Certainly the most distinguished and sought-out set studio in Prague, Barrandov Studio was founded in 1921. It focuses on various facilities and areas of expertise, having produced or taken part in a total of at least 2500 movies. While some of these films were international, the rest were all local. Both types gained quite a bit of fame, making Barrandov Studio the biggest film studio in Prague, and one of the largest in the country itself.
According to the information provided by those who have entered the studio, there are almost 260,000 props, at least 9000 wigs and other accessories that could be required during the shooting of films. While some may not understand the importance of the preservation of these, others are delighted about finding them. Some of these articles depict prehistoric times, which naturally makes the Barrandov Studio a heaven for people who dig history and how life was during earlier periods.

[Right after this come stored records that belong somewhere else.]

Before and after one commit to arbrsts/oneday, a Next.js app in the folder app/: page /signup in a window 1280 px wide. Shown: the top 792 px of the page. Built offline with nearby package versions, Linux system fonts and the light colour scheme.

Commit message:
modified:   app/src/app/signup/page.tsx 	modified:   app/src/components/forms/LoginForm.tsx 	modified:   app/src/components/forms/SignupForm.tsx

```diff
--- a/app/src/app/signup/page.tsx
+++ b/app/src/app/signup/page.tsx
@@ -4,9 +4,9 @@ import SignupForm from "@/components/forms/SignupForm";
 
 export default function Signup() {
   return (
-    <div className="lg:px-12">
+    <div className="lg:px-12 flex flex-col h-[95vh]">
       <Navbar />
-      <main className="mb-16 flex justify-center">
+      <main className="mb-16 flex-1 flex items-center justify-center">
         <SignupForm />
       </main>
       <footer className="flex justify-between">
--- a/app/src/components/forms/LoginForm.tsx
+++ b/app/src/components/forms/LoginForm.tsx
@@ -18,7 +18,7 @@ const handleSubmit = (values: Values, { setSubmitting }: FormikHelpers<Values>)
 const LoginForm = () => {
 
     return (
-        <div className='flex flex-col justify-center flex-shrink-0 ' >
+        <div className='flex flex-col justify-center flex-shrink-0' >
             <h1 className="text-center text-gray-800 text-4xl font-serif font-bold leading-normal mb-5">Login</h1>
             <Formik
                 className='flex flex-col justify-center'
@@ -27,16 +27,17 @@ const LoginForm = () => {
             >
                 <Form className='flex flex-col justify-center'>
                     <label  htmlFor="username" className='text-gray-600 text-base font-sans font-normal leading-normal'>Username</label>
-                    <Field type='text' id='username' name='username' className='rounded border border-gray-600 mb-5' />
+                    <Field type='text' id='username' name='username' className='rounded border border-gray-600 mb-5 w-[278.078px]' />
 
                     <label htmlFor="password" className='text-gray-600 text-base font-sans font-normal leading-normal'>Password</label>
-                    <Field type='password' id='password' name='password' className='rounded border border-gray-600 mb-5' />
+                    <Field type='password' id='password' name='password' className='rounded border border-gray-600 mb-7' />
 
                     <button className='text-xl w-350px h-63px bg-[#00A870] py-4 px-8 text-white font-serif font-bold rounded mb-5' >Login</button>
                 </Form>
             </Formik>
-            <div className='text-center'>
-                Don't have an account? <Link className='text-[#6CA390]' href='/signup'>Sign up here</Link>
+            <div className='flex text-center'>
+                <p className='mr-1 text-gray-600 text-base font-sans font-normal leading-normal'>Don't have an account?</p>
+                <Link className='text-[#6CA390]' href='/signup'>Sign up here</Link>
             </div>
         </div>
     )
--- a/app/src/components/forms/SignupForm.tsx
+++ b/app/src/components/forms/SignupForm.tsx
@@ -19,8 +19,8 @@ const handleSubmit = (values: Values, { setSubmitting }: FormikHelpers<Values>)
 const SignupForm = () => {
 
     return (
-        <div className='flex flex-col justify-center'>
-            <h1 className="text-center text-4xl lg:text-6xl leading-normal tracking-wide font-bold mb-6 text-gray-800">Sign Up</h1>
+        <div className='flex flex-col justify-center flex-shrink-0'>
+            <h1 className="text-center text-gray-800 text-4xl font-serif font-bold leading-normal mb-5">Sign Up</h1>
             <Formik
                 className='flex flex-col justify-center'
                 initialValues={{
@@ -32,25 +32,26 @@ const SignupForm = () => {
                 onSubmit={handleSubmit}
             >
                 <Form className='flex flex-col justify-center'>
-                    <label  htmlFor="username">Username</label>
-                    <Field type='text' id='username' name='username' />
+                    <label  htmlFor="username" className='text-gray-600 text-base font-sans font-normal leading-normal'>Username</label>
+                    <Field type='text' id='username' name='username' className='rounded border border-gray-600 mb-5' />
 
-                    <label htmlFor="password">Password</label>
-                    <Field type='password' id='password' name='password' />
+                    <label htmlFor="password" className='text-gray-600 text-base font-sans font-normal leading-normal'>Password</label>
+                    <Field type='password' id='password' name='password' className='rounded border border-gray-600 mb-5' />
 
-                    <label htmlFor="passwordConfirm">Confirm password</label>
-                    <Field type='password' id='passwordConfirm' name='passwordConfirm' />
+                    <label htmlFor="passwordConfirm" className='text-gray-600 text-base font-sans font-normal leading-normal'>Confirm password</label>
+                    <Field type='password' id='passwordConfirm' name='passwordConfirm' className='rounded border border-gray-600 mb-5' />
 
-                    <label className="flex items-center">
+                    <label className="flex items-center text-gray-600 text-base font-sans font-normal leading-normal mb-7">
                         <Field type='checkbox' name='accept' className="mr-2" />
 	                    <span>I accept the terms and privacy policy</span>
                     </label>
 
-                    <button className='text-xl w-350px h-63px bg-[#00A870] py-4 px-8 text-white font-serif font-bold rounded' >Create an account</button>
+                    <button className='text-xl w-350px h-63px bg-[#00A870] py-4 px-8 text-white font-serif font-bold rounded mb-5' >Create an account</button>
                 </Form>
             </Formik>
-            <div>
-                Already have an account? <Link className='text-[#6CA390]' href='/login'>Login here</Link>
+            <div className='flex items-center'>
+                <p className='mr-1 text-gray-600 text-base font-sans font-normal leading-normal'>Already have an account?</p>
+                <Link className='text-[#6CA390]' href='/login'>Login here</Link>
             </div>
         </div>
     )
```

Movie enthusiasts often visit the Barrandov Studio, especially young filmmakers or filmmakers in the making. It comes as no shock, watching them horde around the area, as this studio has produced tens of international films that have gone on to win several awards. Some of the biggest wins among these awards were probably the Oscars. A few of the famous movies that have won big and were produced by the Barrandov Studio are: “Mission: Impossible”, “A Knight’s Tale”, “The Bourne Identity”, “Tristan and Isolde”, “Babylon A.D.” and much more.
One of the well-known, tycoon families of Prague in the early 1900s, the Havells, were the founders of the Barrandov Studio. Initially, one of the brothers meant for the studio to be a single, most bling-bling residential complex. However, the other Havell brother interceded, putting stress on wanting to include a studio in the engineered plan of the structure.
An interesting thing, the World War II brought in remarkable additions to the Barrandov Studio. Supposedly, the Nazis wanted three interlocking stages to be included into this edifice. Somewhere during 1934-1935, the first ever Czech film was shot in the studio. By the 1970s, this studio had a lot happening for them, albeit on a national level. However, just a decade later, foreigner movie-makers started approaching the Barrandov Studio, helping it rise to the heights at which it is today.